= Assignment =
Within the entries below, every line containing "useNavigate" is to be copied.

= Given data =

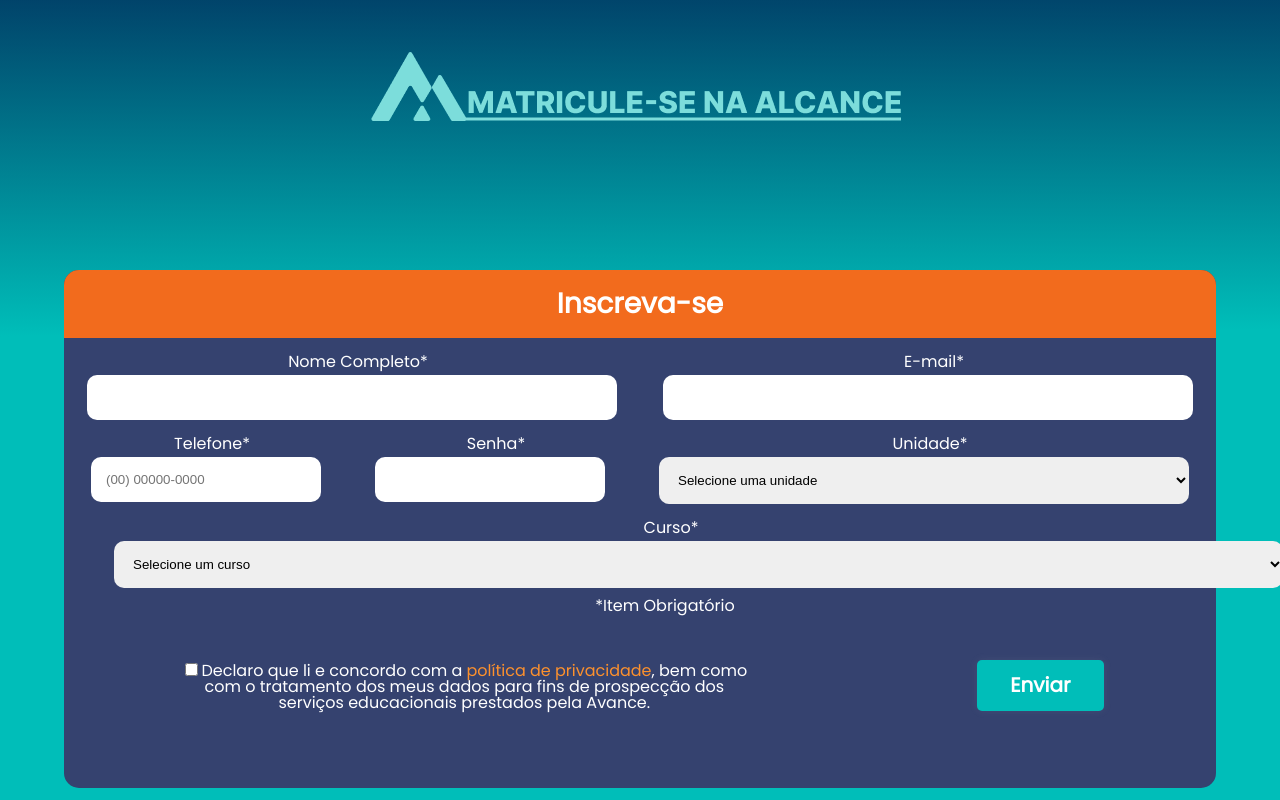
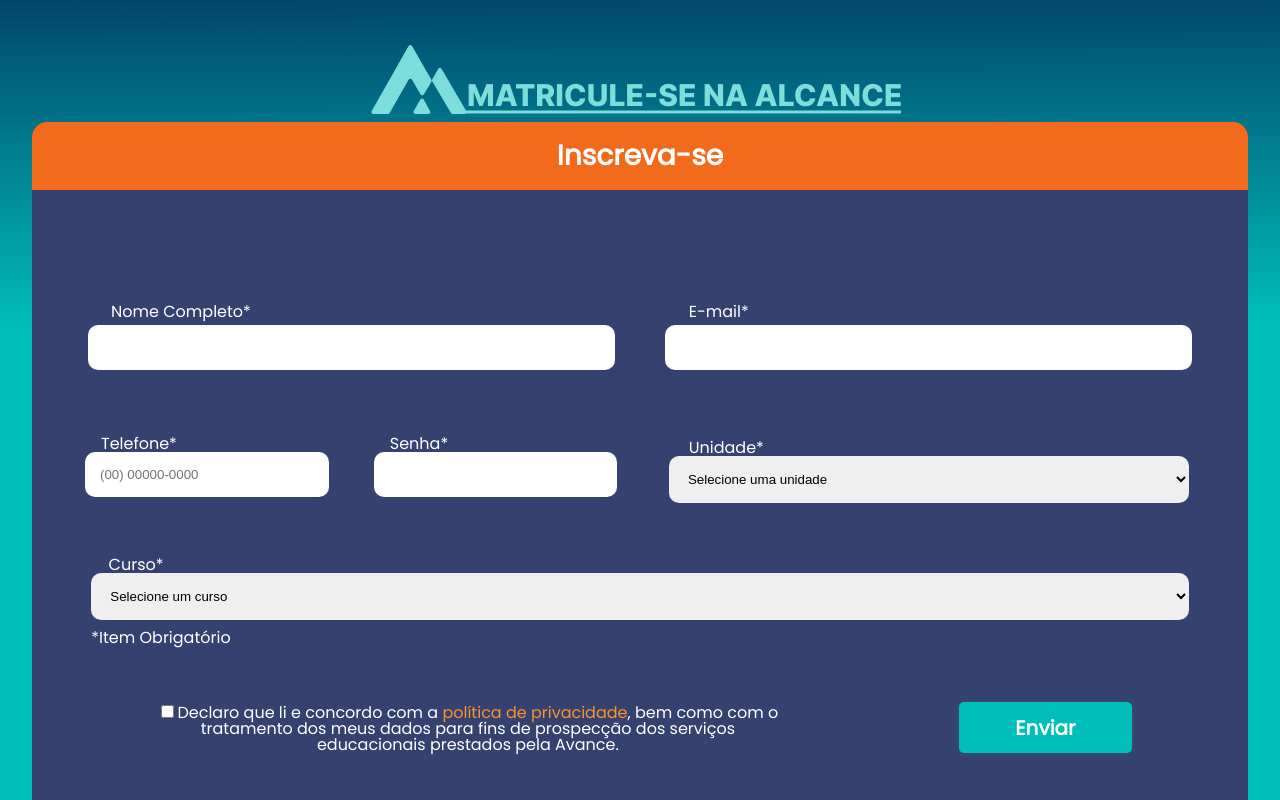
Before and after one commit to Julianaha/alcance, a React (Vite) app: page / in a window 1280 px wide. Shown: the part 2800-3600 px from the top of the page. Built offline with nearby package versions, Linux system fonts and the light colour scheme; no server answers.

Commit message:
style: ajusta o css do form

```diff
--- a/src/components/Register/Register.module.css
+++ b/src/components/Register/Register.module.css
@@ -2,19 +2,26 @@
 
 .container {
   display: flex;
-  width: 100%;
+  width: 95vw;
   height: 100vh;
+  margin: 0 auto ;
   justify-content: center;
   align-items: center;
   font-family: "Poppins", sans-serif;
   color: #fff;
+
 }
 
 .form {
+  display: flex;
+  flex-direction: column;
+  justify-content:flex-start;
+  align-items: center;
   background-color: #35426F;
-  width: 90%;
-  height: 518px;
+  width: 95vw;
+  height: 100vh;
   border-radius: 15px;
+
 }
 
 .form_title {
@@ -22,6 +29,7 @@
   text-align: center;
   width: 100%;
   border-radius: 15px 15px 0 0;
+
 }
 
 .form_title h1 {
@@ -34,71 +42,129 @@
 }
 
 .item1 {
-  padding-top: 1rem;
   display: flex;
-  justify-content: space-around;
+  justify-content: center;
   width: 100%;
+  align-items: center;
+}
+.col1{
+
+  height: 10vh;
+  width: 100%;
+  display: flex;
+  align-items: center;
+  flex-direction: column;
+  justify-content: center;
+  gap: 5px;
+  margin-bottom: 10px;
 }
 
-.col {
-  display: flex;
-  flex-direction: column;
-  gap: 5px;
-}
-
-.col > .user {
-  width: 500px;
+.col1 > .user {
+  width: 86%;
   padding: 15px;
   border: none;
   border-radius: 10px;
 }
 
-.col > label {
-  margin-left: 12px;
+.item2 {
+  display: flex;
+  justify-content: center;
+  width: 100%;
+  align-items: center;
 }
 
-.item2 {
-  padding-top: 1rem;
+.col2 {
+  height: 20vh;
+  width: 100%;
   display: flex;
-  justify-content: space-around;
+  align-items: center;
+  flex-direction: column;
+  justify-content: center;
+
+}
+.col2_2 {
+  height: 20vh;
   width: 100%;
+  display: flex;
+  align-items: center;
+  justify-content: center;
+  margin-bottom: 10px;
+}
+
+
+
+.col_label {
+  width: 84%;
+  display: flex;
+  margin-left: 5px;
+  align-items: flex-end;
+}
+
+.col_label2{
+  width: 75%;
+  display: flex;
+  margin-left: 5px;
+  align-items: flex-end;
+
 }
 
 .input {
-  width: 200px;
+  width: 74%;
   padding: 15px;
   border: none;
   border-radius: 10px;
 }
 
 .unidade {
-  width: 530px;
+  width: 90%;
   padding: 15px;
   border: none;
   border-radius: 10px;
 }
 
 .item3 {
-  padding-top: 1rem;
-  margin: 0 0 0 50px;
+  display: flex;
+  justify-content: center;
+  align-items: center;
+  flex-direction: column;
+  width: 100%;
 }
 
 .course {
   display: flex;
+  justify-content: center;
   flex-direction: column;
-  gap: 5px;
+  width: 100%;
+  align-items: center;
 }
 
 .course > label {
-  margin-left: 12px;
+  width: 92%;
+  display: flex;
+  align-items: flex-end;
 }
 
 .input_course {
-  width: 1169px;
+  width: 95%;
   padding: 15px;
   border: none;
   border-radius: 10px;
-  margin-bottom: 10px;
+
+}
+.form_body{
+  margin-top: 15px;
+  width: 95%;
+  height: 80vh;
+  display: flex;
+  flex-direction: column;
+  justify-content: center;
+}
+
+.text{
+  padding: 10px;
+  width: 95%;
+  display: flex;
+  align-items: flex-end;
 }
 
 .form_footer {
@@ -109,7 +175,8 @@
 }
 
 .privacy {
-  width: 50%;
+  width: 50vw;
+
 }
 
 .button {
@@ -121,7 +188,7 @@
   border: none;
   border-radius: 5px;
   box-shadow: 0 0 0.4em #c4c1c118;
-  width: 11%;
+  width: 15%;
   padding: 10px;
 }
 
@@ -129,6 +196,7 @@ input,
 button,
 select {
   cursor: pointer;
+
 }
 
 b{
--- a/src/components/Register/index.jsx
+++ b/src/components/Register/index.jsx
@@ -41,8 +41,8 @@ export const Register = () => {
         </div>
         <section className={styles.form_body}>
           <div className={styles.item1}>
-            <p className={styles.col}>
-              <label htmlFor="name">
+            <p className={styles.col1}>
+              <label htmlFor="name" className={styles.col_label}>
                 <span>Nome Completo*</span>
               </label>
               <input
@@ -55,8 +55,8 @@ export const Register = () => {
                 }}
               />
             </p>
-            <p className={styles.col}>
-              <label htmlFor="mail">
+            <p className={styles.col1}>
+              <label htmlFor="mail" className={styles.col_label}>
                 <span>E-mail*</span>
               </label>
               <input
@@ -71,8 +71,9 @@ export const Register = () => {
             </p>
           </div>
           <div className={styles.item2}>
-            <p className={styles.col}>
-              <label htmlFor="phone">
+            <div className={styles.col2_2}>
+              <p className={styles.col2}>
+                <label htmlFor="phone" className={styles.col_label2}>
                   <span>Telefone*</span>
                 </label>
                 <input
@@ -87,8 +88,8 @@ export const Register = () => {
                   }}
                 />
               </p>
-            <p className={styles.col}>
-              <label htmlFor="password">
+              <p className={styles.col2}>
+                <label htmlFor="password" className={styles.col_label2}>
                   <span>Senha*</span>
                 </label>
                 <input
@@ -102,8 +103,9 @@ export const Register = () => {
                   }}
                 ></input>
               </p>
-            <p className={styles.col}>
-              <label htmlFor="unit">
+            </div>
+            <p className={styles.col2}>
+              <label htmlFor="unit" className={styles.col_label}>
                 <span>Unidade*</span>
               </label>
               <select
@@ -155,7 +157,7 @@ export const Register = () => {
                 </option>
               </select>
             </p>
-            <p>*Item Obrigatório</p>
+            <p className={styles.text}>*Item Obrigatório</p>
           </div>
           <div className={styles.form_footer}>
             <div className={styles.privacy}>
--- a/src/components/card/Card.module.css
+++ b/src/components/card/Card.module.css
@@ -1,8 +1,8 @@
 @import url("https://fonts.googleapis.com/css2?family=Inter:wght@200;600&display=swap");
 
 .card {
-  width: 20vw;
-  height: 60vh;
+  width: 30vw;
+  height: 70vh;
   background: linear-gradient(
     200.61deg,
     #35426f 2.4%,
@@ -14,13 +14,13 @@
   flex-direction: column;
   align-items: center;
   justify-content:space-evenly;
+
 }
 
 .imgCard {
   padding: 10px;
   width: 15vw;
   height: 15vh;
-  border: solide 2px #000;
 }
 
 .titleCard {
@@ -51,9 +51,9 @@
   font-weight: 500;
   font-size: 16px;
   line-height: 20px;
-  text-align: center;
   color: #01114a;
   padding: 20px;
+  text-align:justify;
 }
 
 .btnCard {
--- a/src/pages/Home/Home.module.css
+++ b/src/pages/Home/Home.module.css
@@ -5,15 +5,16 @@
   margin: 8% 0 10% 0;
   position: relative;
   max-width: 100vw;
+
 }
 
 .imgBanner {
-  width: 100%;
+  width: 98vw;
 }
 .boxCarrossel {
   position: absolute;
   padding: 20px;
-  top: -110px;
+  top: -80px;
   margin: 0 15% 0 15%;
 }
 
@@ -39,11 +40,13 @@
   justify-content: center;
   gap: 15px;
 }
+
 .card {
   background-color: #fff;
   border-radius: 15px;
   width: 320px;
   height: 286px;
+
 }
 
 .titleCard {
--- a/src/pages/User/index.jsx
+++ b/src/pages/User/index.jsx
@@ -10,9 +10,8 @@ import Swal from "sweetalert2";
 
 export const User = () => {
   const { aluno } = useContext(context);
-  console.log(aluno)
-  const navPut = useNavigate();
-  const navDelete = useNavigate();
+
+  const navegate = useNavigate();
 
   const [nome, setNome] = useState(aluno.nome);
   const [email, setEmail] = useState(aluno.email);
@@ -21,20 +20,20 @@ export const User = () => {
   const [unidade, setUnidade] = useState(aluno.unidade);
   const [curso, setCurso] = useState(aluno.curso);
 
-  const [cep, setCep] = useState()
-
+//  const [cep, setCep] = useState()
+  //const [enereco, setEndereco] = useState()
 
   const AlcanceDelete = (id) => {
     apiAlcance.delete(`/alunos/${id}`);
-    navDelete("/");
+    navegate("/");
   };
 
-const Cep = () =>{
-  BuscaCep.get(`01001000/json/`)
-  .then(res =>{
-    console.log(res.data)
-  })
-}
+//const Cep = (cep) =>{
+//  BuscaCep.get(`${cep}/json/`)
+//  .then(res =>{
+//    setEndereco(res.data)
+//  })
+//}
 
 const SuccessDelete = () => {
     Swal.fire({
@@ -77,7 +76,6 @@ const SuccessDelete = () => {
       senha,
     }).then(() => {
       Success();
-      //navPut("/login");
     })
     .catch(() => {
       Incorrect();
@@ -190,9 +188,6 @@ const SuccessDelete = () => {
                     id="cep"
                     name="cep"
                     className={styles.userinput}
-                    onChange={(e) => {
-                      setCep(e.target.value);
-                    }}
                   />
                 </p>
                 <p className={styles.userflex}>
@@ -269,7 +264,7 @@ const SuccessDelete = () => {
                     curso,
                     senha
                   );
-                  Cep()
+                 // Cep(cep)
                 }}
               >
                 salvar
```
Lines whose indentation alone changed are shown as unchanged.
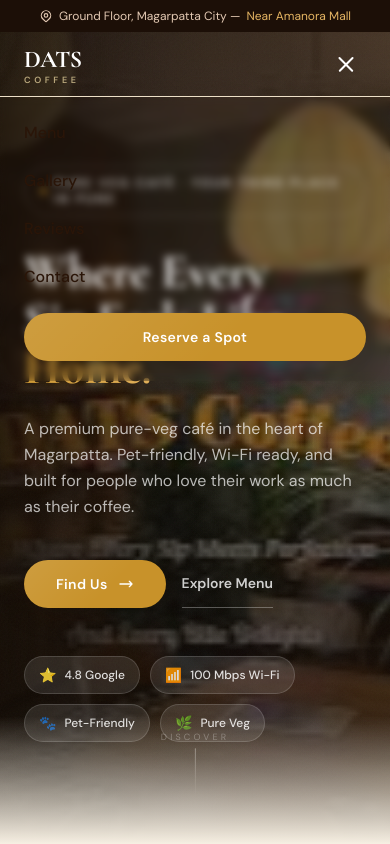
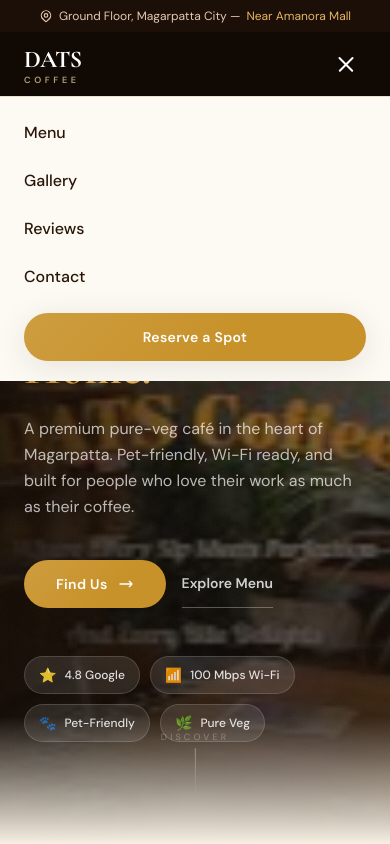
Before and after one commit to ShreepadD/dats-coffee-gold, a Next.js app: page / in a window 390 px wide. Both pictures are taken after a click on the button "Open menu". Shown: the top 844 px of the page. Built offline with nearby package versions, Linux system fonts and the light colour scheme.

Commit message:
Fix mobile menu fade by removing blur and solid header

```diff
--- a/components/Header.tsx
+++ b/components/Header.tsx
@@ -39,9 +39,12 @@
   className={`
     fixed top-0 left-0 right-0 z-50
     transition-all duration-500 ease-out-expo
-        ${scrolled
-          ? "shadow-warm-md backdrop-blur-md bg-parchment-50/90 py-0"
-          : "bg-transparent py-0"
+    ${
+      mobileOpen
+        ? "bg-espresso-900"
+        : scrolled
+          ? "shadow-warm-md backdrop-blur-md bg-parchment-50/90"
+          : "bg-transparent"
     }
   `}
 >
@@ -158,7 +161,7 @@
       <div
   className={`
     md:hidden overflow-hidden transition-all duration-500 ease-out-expo
-          bg-parchment-50/98 backdrop-blur-sm border-t border-parchment-200
+    bg-parchment-50 border-t border-parchment-200
     ${mobileOpen ? "max-h-96 opacity-100" : "max-h-0 opacity-0"}
   `}
 >
```
Lines whose indentation alone changed are shown as unchanged.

= Answer space =
-  const navPut = useNavigate();
-  const navDelete = useNavigate();
+  const navegate = useNavigate();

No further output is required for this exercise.